This section and the chord passage which precedes it, were both later additions, to the end of ‘Jerusalem”. With this short interlude, starting with piccolo alone, there is a feeling of the first bird of the day to sing, or the first instrument to play.
The day begins, but this is not like most other days, it is a day when musicians from all countries are flocking into the town, to form a great parade. First there is “Piped Music”, a folk-like rhythm in 11/ 8. At Santarcangelo I was told that, on one of the days before we arrived, as part of a musical animation of the town, all the shepherds from round about came in and played their pipes. I didn’t hear this, but I suppose the thought of such a thing happening was enough for me to get the idea.
Kate speaks the poem "L’amore de li morti” over the rhythm. For the choice of this poem I am indebted to Iain Crawford, who was publicity manager of the Edinburgh Festival at the time we played The Cortège there.

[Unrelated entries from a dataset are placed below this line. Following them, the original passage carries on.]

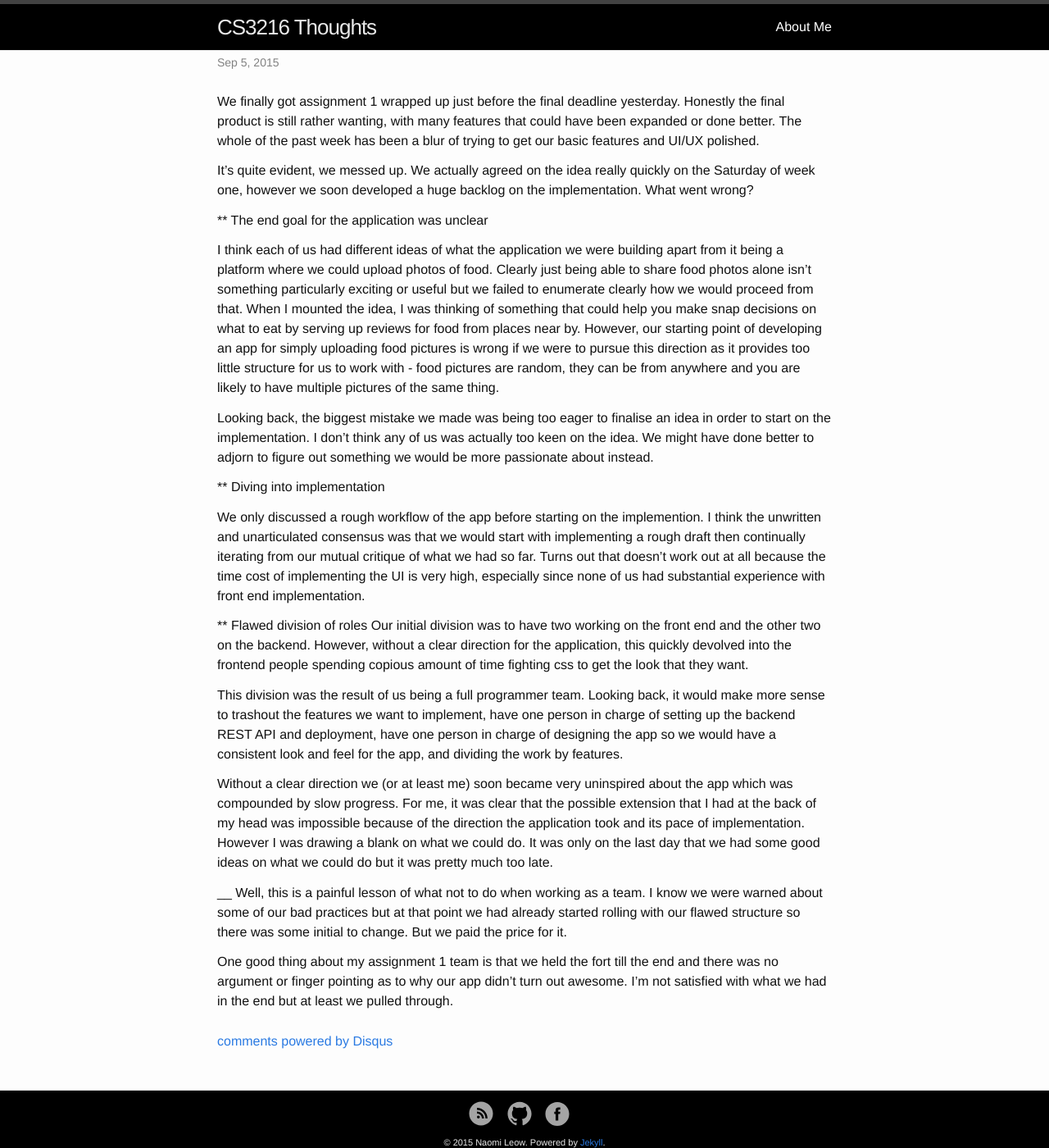
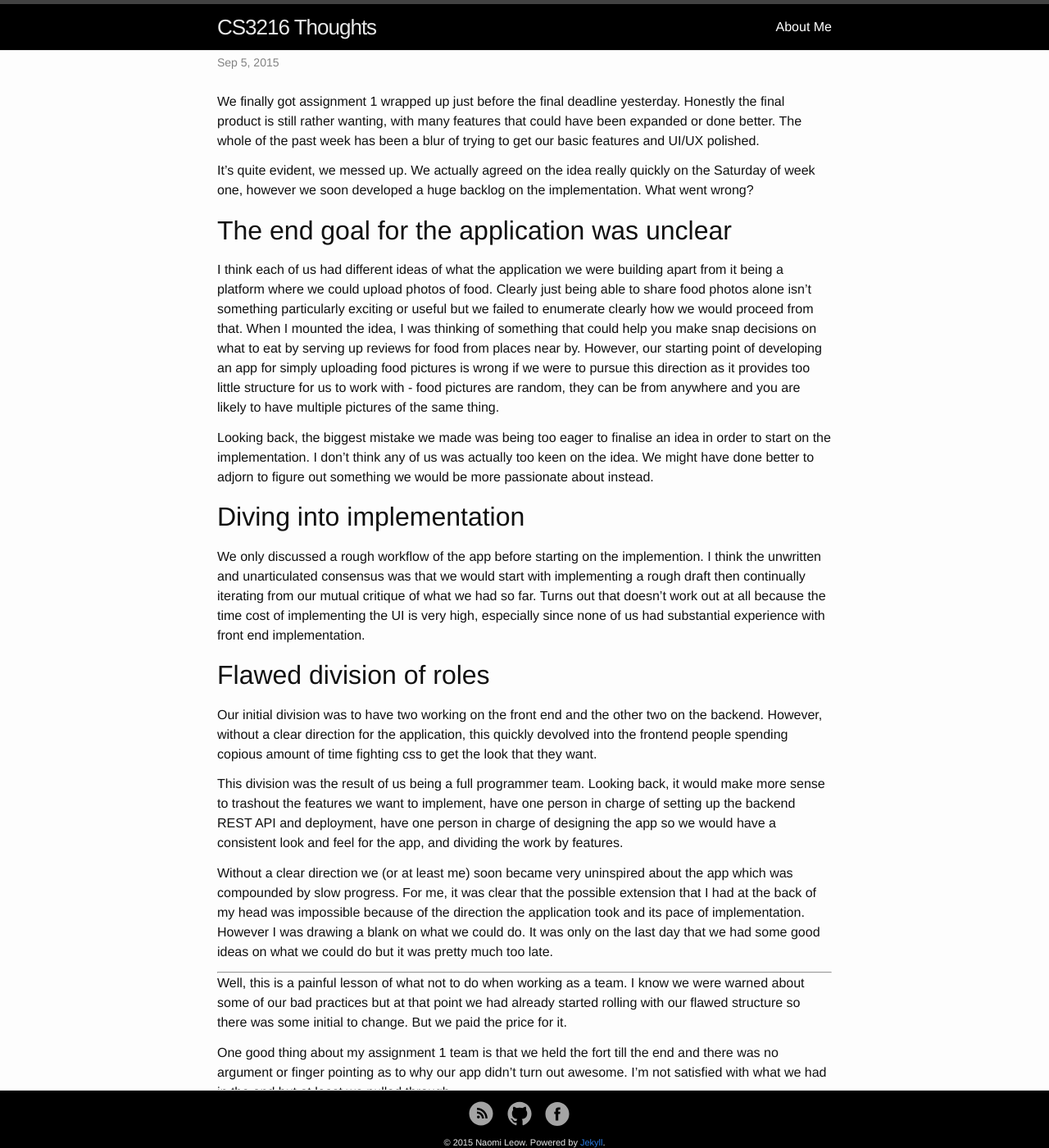
Before and after one commit to naomilwx/cs3216-blog, a Jekyll site: the page built from _posts/2015-09-05-quick-post-morterm.markdown, in a window 1280 px wide and 1400 px high, scrolled down 1019 px. Shown: the whole window at 82% size. Built offline with Jekyll 4.4.1, drawn with Linux system fonts in a browser that asks for light colours; comment, search, counter and statistics services are not loaded; grey boxes are pictures that could not be loaded.

```diff
--- a/_posts/2015-09-05-quick-post-morterm.markdown
+++ b/_posts/2015-09-05-quick-post-morterm.markdown
@@ -12,7 +12,7 @@ We finally got assignment 1 wrapped up just before the final deadline yesterday.
 It's quite evident, we messed up. We actually agreed on the idea really quickly on the Saturday of week one, however we soon developed a huge backlog on the implementation. What went wrong?
 
 
-** The end goal for the application was unclear
+##The end goal for the application was unclear
 
 I think each of us had different ideas of what the application we were building apart from it being a platform where we could upload photos of food. Clearly just being able to share food photos alone isn't something particularly exciting or useful but we failed to enumerate clearly how we would proceed from that. When I mounted the idea, I was thinking of something that could help you make snap decisions on what to eat by serving up reviews for food from places near by. However, our starting point of developing an app for simply uploading food pictures is wrong if we were to pursue this direction as it provides too little structure for us to work with - food pictures are random, they can be from anywhere and you are likely to have multiple pictures of the same thing.
 
@@ -20,19 +20,19 @@ I think each of us had different ideas of what the application we were building
 Looking back, the biggest mistake we made was being too eager to finalise an idea in order to start on the implementation. I don't think any of us was actually too keen on the idea. We might have done better to adjorn to figure out something we would be more passionate about instead.
 
 
-** Diving into implementation
+##Diving into implementation
 
 We only discussed a rough workflow of the app before starting on the implemention. I think the unwritten and unarticulated consensus was that we would start with implementing a rough draft then continually iterating from our mutual critique of what we had so far. Turns out that doesn't work out at all because the time cost of implementing the UI is very high, especially since none of us had substantial experience with front end implementation.
 
 
-** Flawed division of roles
+##Flawed division of roles
 Our initial division was to have two working on the front end and the other two on the backend. However, without a clear direction for the application, this quickly devolved into the frontend people spending copious amount of time fighting css to get the look that they want.
 
 This division was the result of us being a full programmer team. Looking back, it would make more sense to trashout the features we want to implement, have one person in charge of setting up the backend REST API and deployment, have one person in charge of designing the app so we would have a consistent look and feel for the app, and dividing the work by features.
 
 Without a clear direction we (or at least me) soon became very uninspired about the app which was compounded by slow progress. For me, it was clear that the possible extension that I had at the back of my head was impossible because of the direction the application took and its pace of implementation. However I was drawing a blank on what we could do. It was only on the last day that we had some good ideas on what we could do but it was pretty much too late.
 
-__
+-------------------------------------------
 Well, this is a painful lesson of what not to do when working as a team. I know we were warned about some of our bad practices but at that point we had already started rolling with our flawed structure so there was some initial to change. But we paid the price for it.
 
 
```
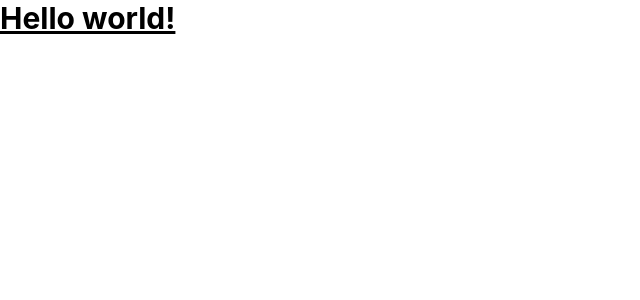
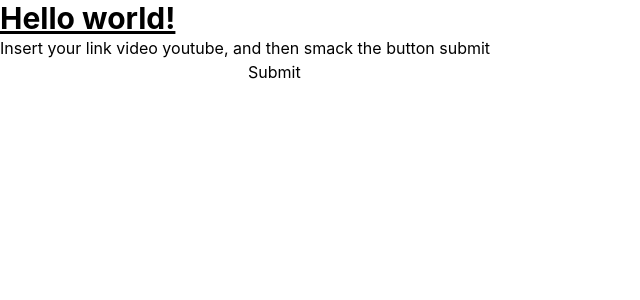
Before and after one commit to Dwipasca/youtube-audio-nxts, a Next.js app: page / in a window 1280 px wide. Shown: the top 300 px of the page, without its empty margins (0-640 px from the left). Built offline with nearby package versions, Linux system fonts and the light colour scheme.

Commit message:
create component searchBox

```diff
--- /dev/null
+++ b/components/searchBox/index.tsx
@@ -0,0 +1,27 @@
+import React, { useCallback } from "react";
+
+import { youtubeGetId } from "../../libs/utils";
+
+const Index = () => {
+  const handleFormSubmit = useCallback((event) => {
+    event.persist();
+    event.preventDefault();
+
+    const form = event.target;
+    const videoId = youtubeGetId(form.videoUrl.value);
+
+    window.location.href = `/?videoID=${videoId}`;
+  }, []);
+
+  return (
+    <div>
+      <p>Insert your link video youtube, and then smack the button submit</p>
+      <form onSubmit={handleFormSubmit}>
+        <input type="text" autoComplete="off" name="videoUrl" />
+        <button type="submit">Submit</button>
+      </form>
+    </div>
+  );
+};
+
+export default Index;
--- /dev/null
+++ b/libs/utils.ts
@@ -0,0 +1,14 @@
+// input : https://www.youtube.com/watch?v=kgx4WGK0oNU
+// output : kgx4WGK0oNU
+export const youtubeGetId = (url: string) => {
+  let ID = "";
+  let urls = url
+    .replace(/(>|<)/gi, "")
+    .split(/(vi\/|v=|\/v\/|youtu\.be\/|\/embed\/)/);
+  if (urls[2] !== undefined) {
+    ID = urls[2].split(/[^0-9a-z_\-]/i)[0];
+  } else {
+    ID = url;
+  }
+  return ID;
+};
--- a/pages/index.tsx
+++ b/pages/index.tsx
@@ -1,9 +1,13 @@
+import React from "react";
 import type { NextPage } from "next";
+
+import SearchBox from "../components/searchBox";
 
 const Home: NextPage = () => {
   return (
     <div>
       <h1 className="text-3xl font-bold underline"> Hello world! </h1>
+      <SearchBox />
     </div>
   );
 };
```
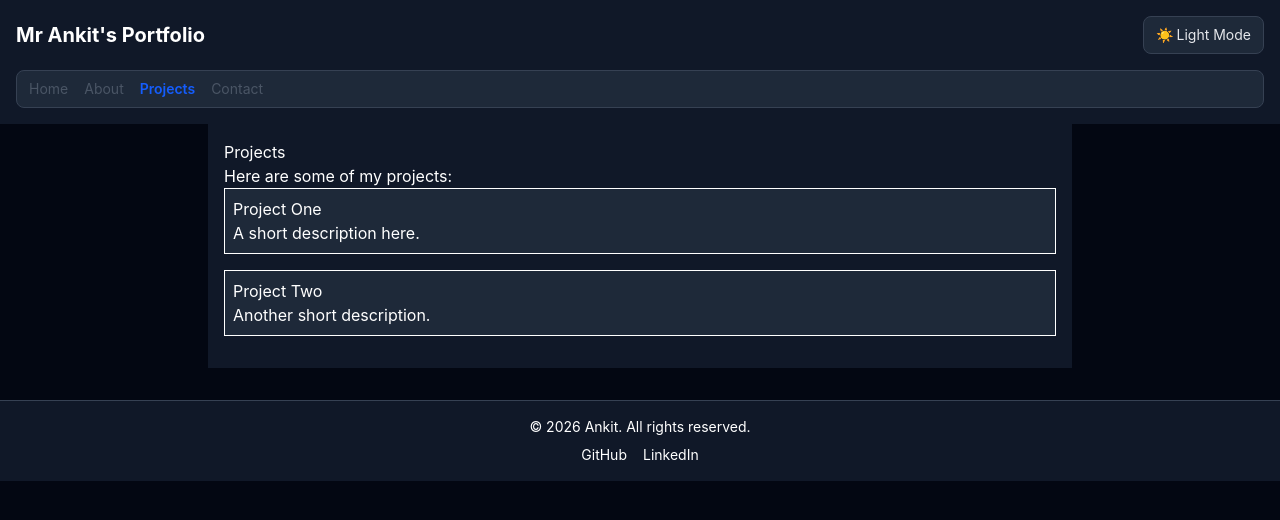
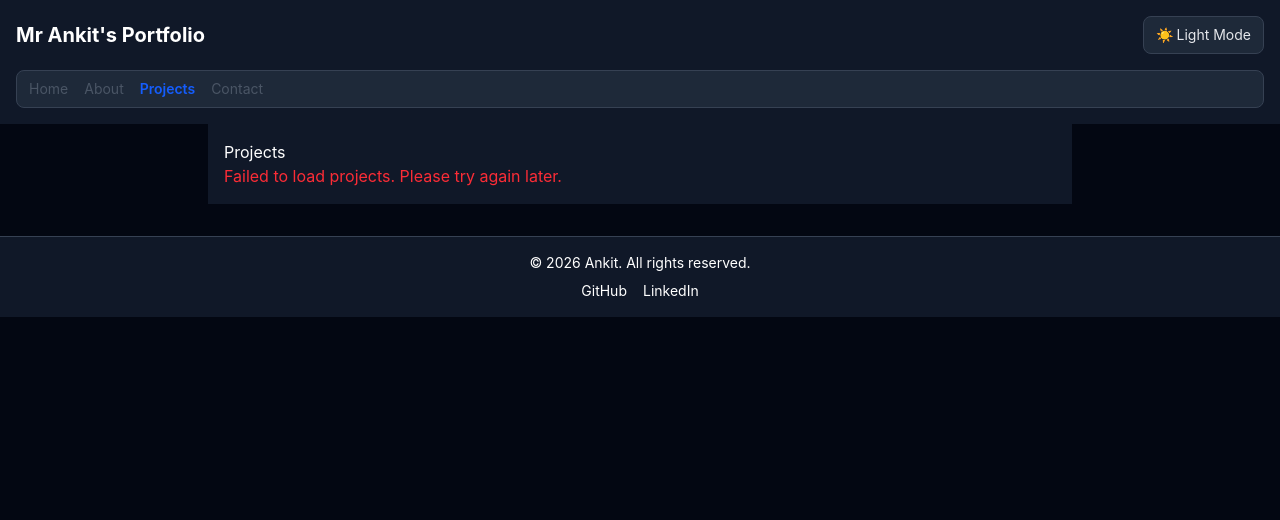
Before and after one commit to THEmen9/Portfolio, a React app: page /projects in a window 1280 px wide. Both pictures are taken after a click on the button "🌙 Dark Mode". Shown: the top 520 px of the page. Built offline with nearby package versions, Linux system fonts and the light colour scheme; the HTML template or start-up script is replaced by a standard one.

Commit message:
feat: add error handling to Projects data fetching

```diff
--- a/src/pages/Projects.jsx
+++ b/src/pages/Projects.jsx
@@ -5,26 +5,31 @@ import { Link } from 'react-router-dom';
  export default function Projects() {
   const [projects, setProjects] = useState([]);
   const [isLoading, setIsLoading] = useState(true);
+  const [error, setError] = useState(null);
 
   useEffect(() => {
    const timer = setTimeout(() => {
-      setProjects(projectsData);
+    const didFail = Math.random() < 0.5; // 50% chance of failure
+
+      if(didFail) {
+        setError('Failed to load projects. Please try again later.');
+      }else{
+        setProjects(projectsData);
+      }
       setIsLoading(false);
     }, 1000);
 
     return () => clearTimeout(timer);
   }, []);
 
-  return (
-    <section className="bg-white dark:bg-gray-900 text-black dark:text-white p-4">
-       <h2 >Projects</h2>
-
-        {isLoading ? (
-          <p>Loading projects...</p>
-        ) : (
-          <p>Here are some of my projects:</p>
-        )}
-
+   let content;
+   if(isLoading) {
+    content = <p>Loading Projects...</p>;
+   }else if (error) {
+    content = <p className='text-red-500'>{error}</p>
+   }else {
+    content = (
+      <>
       {projects.map((project) => (
         <Link key={project.id} to={`/projects/${project.id}`}>
           <div className='mb-4 border bg-gray-100 dark:bg-gray-800 p-2 hover:opacity-80 transition'>
@@ -33,6 +38,13 @@ import { Link } from 'react-router-dom';
           </div>
         </Link>
       ))}
+      </>
+    )
+   }
+  return (
+    <section className="bg-white dark:bg-gray-900 text-black dark:text-white p-4">
+       <h2 >Projects</h2>
+       {content}
     </section>
   );
 }
```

Meeting him some months before in Jerusalem, where he was attending the same Spring Festival in which we were appearing, at the invitation of the Festival director, Avital Mossinsohn, I was able to talk to him about The Cortège. Iain is an Italian scholar, and back in England we received from him a number of Italian poems, of which “L’amore de li morti” immediately caught our imaginations. In Santarcangelo in 1980, where we performed this piece, we were able to find out more about Gioachino Belli. He was a priest/ poet in 19th century Rome whose radical politics annoyed the Pope. In an ironic piece of containment, the Pope put him in charge of censorship: he even had to censor the operas of Verdi.
The vocal is followed by Phil Todd’s tenor saxophone, in an improvisation that in this context expresses some affinity with traditional piped music. As the streets gradually fill with music, so the "Follk” band is confronted first by a group playing “Dirge” and then another playing "Didn’t He Ramble”. (This sort of thing happens all the time in street theatre events, and I remember in Santarcangelo, while playing a jolly Dixieland number, coming across a deadly serious troupe of actors bearing a symbolic hearse, chanting and rattling chains). "Didn’t He Ramble” eventually takes over. In the Armstrong version of “New Orleans Function", after his speech "Ashes to ashes, dust to dust" and the wails and moans of the All Stars, Louis says “the snaredrummer takes the handkerchief out of his snare, the relatives all form a line and swing back to town playing ‘Didn’t He Ramble’.”
This piece is credited on the record to Will Handy who was one of the first to write down and to copyright a lot of the blues and early jazz music of New Orleans. Karl Dallas says that it is probably derived from an old Derbyshire song, of witch / cult origin.
Out of the tangle of street music escapes the single thread of Georgie Born’s cello, in an improvised cadenza. This refers back to the Santarcangelo event, where the final approach to the castle was very narrow, and the way barred by an almost impenetrable web. From the tumultuous pressure of the multitude, one suddenly found oneself alone, like Lorca’s rider, for the final stretch.